* What to work on
Check each line of the entries. Copy the ones that contain the string "githubusercontent".

* Records provided
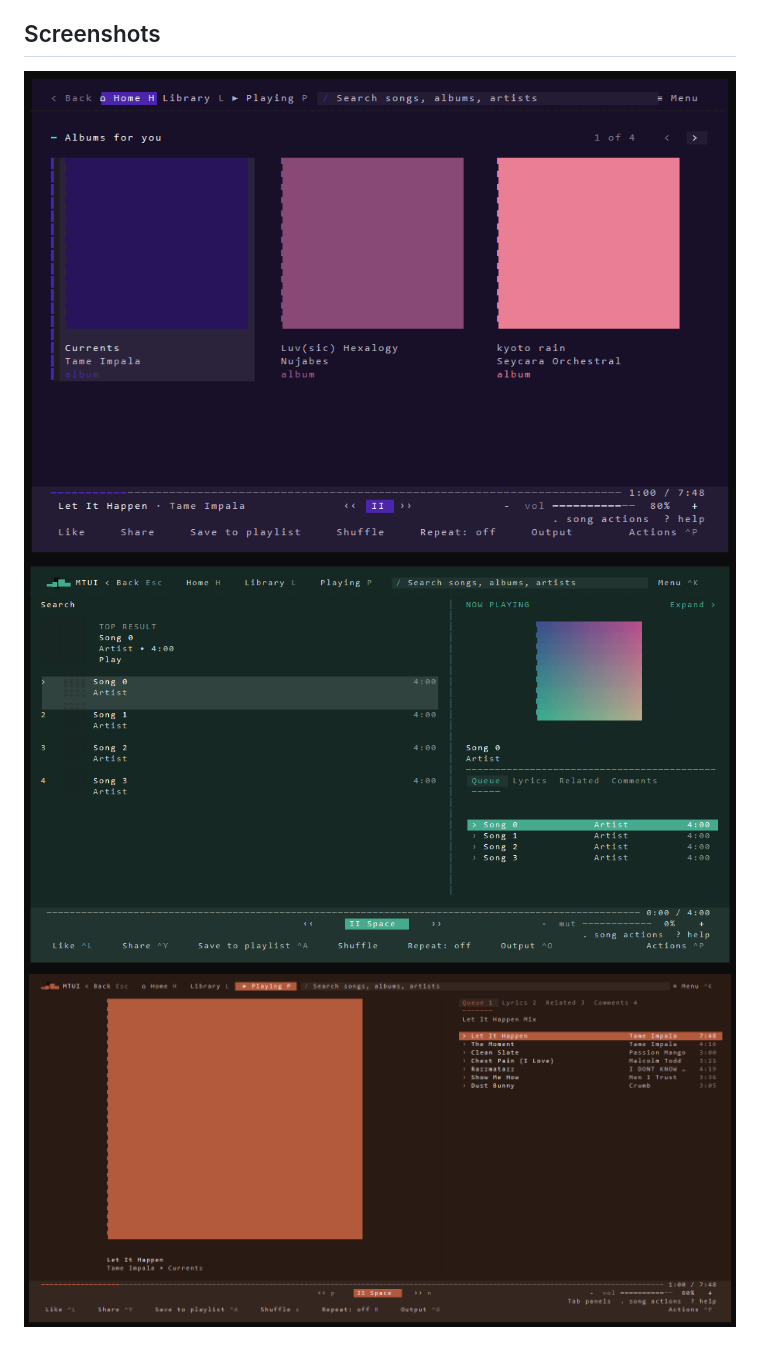
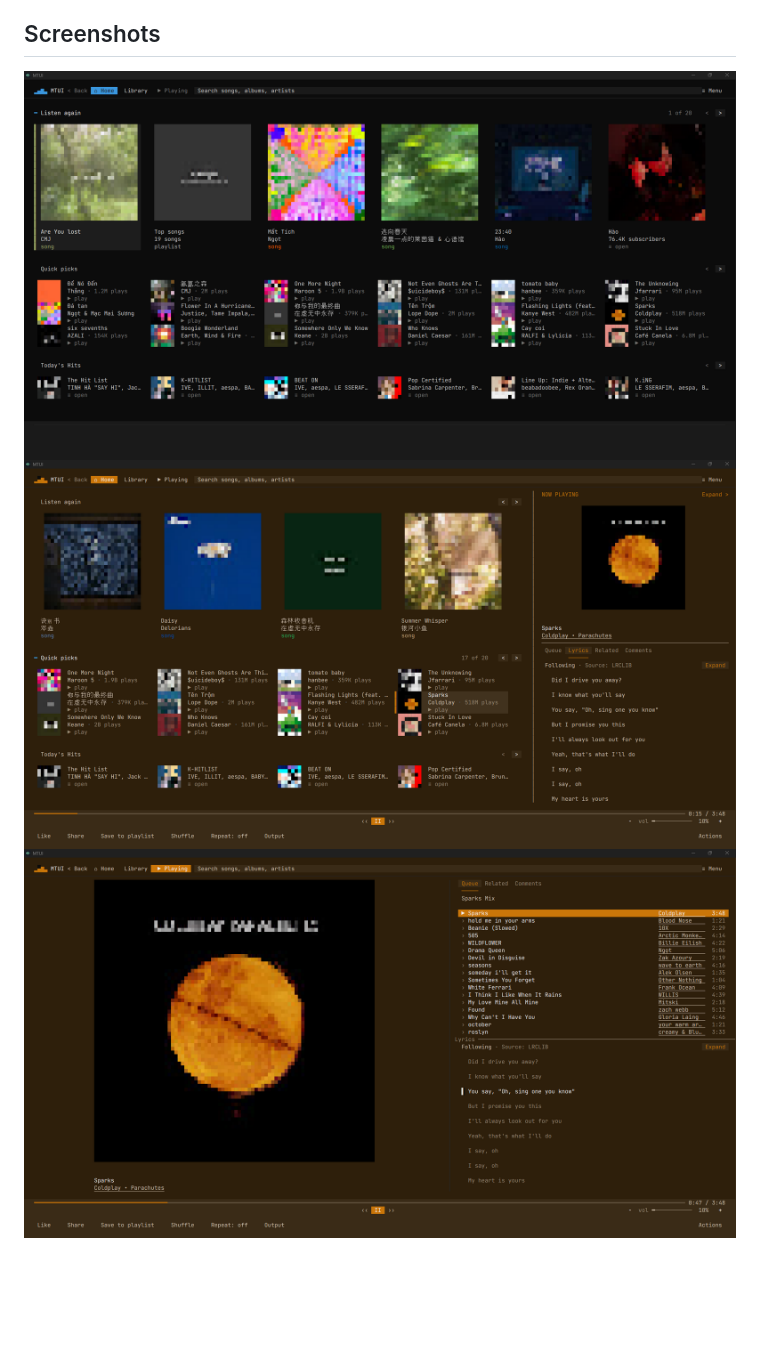
Before and after one commit to lightzgls/mtui, a Markdown page: docs/releases/v0.11.8.md, the part around the change. Drawn GitHub-style; pictures changed too: assets/previews/v0.11.8/browsing-now-playing-screenshot.png (added), assets/previews/v0.11.8/home-100x36.png (deleted), assets/previews/v0.11.8/home-screenshot.png (added); blank space fills up the shorter version.

```diff
--- a/docs/releases/v0.11.8.md
+++ b/docs/releases/v0.11.8.md
@@ -11,6 +11,6 @@ This update focuses on keeping your listening context while browsing and viewing
 
 ## Screenshots
 
-![Home](https://raw.githubusercontent.com/lightzgls/mtui/main/assets/previews/v0.11.8/home-100x36.png)
-![Browsing with Now Playing](https://raw.githubusercontent.com/lightzgls/mtui/main/assets/previews/v0.11.8/persistent-Tracks-120x36.png)
-![Now Playing queue](https://raw.githubusercontent.com/lightzgls/mtui/main/assets/previews/v0.11.8/player-Queue-160x42.png)
+![Home](https://raw.githubusercontent.com/lightzgls/mtui/main/assets/previews/v0.11.8/home-screenshot.png)
+![Browsing with Now Playing](https://raw.githubusercontent.com/lightzgls/mtui/main/assets/previews/v0.11.8/browsing-now-playing-screenshot.png)
+![Now Playing with queue and lyrics](https://raw.githubusercontent.com/lightzgls/mtui/main/assets/previews/v0.11.8/queue-and-lyrics-screenshot.png)
```
Also changed, not shown: README.md (+17 -17 lines).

* Your response
-![Home](https://raw.githubusercontent.com/lightzgls/mtui/main/assets/previews/v0.11.8/home-100x36.png)
-![Browsing with Now Playing](https://raw.githubusercontent.com/lightzgls/mtui/main/assets/previews/v0.11.8/persistent-Tracks-120x36.png)
-![Now Playing queue](https://raw.githubusercontent.com/lightzgls/mtui/main/assets/previews/v0.11.8/player-Queue-160x42.png)
+![Home](https://raw.githubusercontent.com/lightzgls/mtui/main/assets/previews/v0.11.8/home-screenshot.png)
+![Browsing with Now Playing](https://raw.githubusercontent.com/lightzgls/mtui/main/assets/previews/v0.11.8/browsing-now-playing-screenshot.png)
+![Now Playing with queue and lyrics](https://raw.githubusercontent.com/lightzgls/mtui/main/assets/previews/v0.11.8/queue-and-lyrics-screenshot.png)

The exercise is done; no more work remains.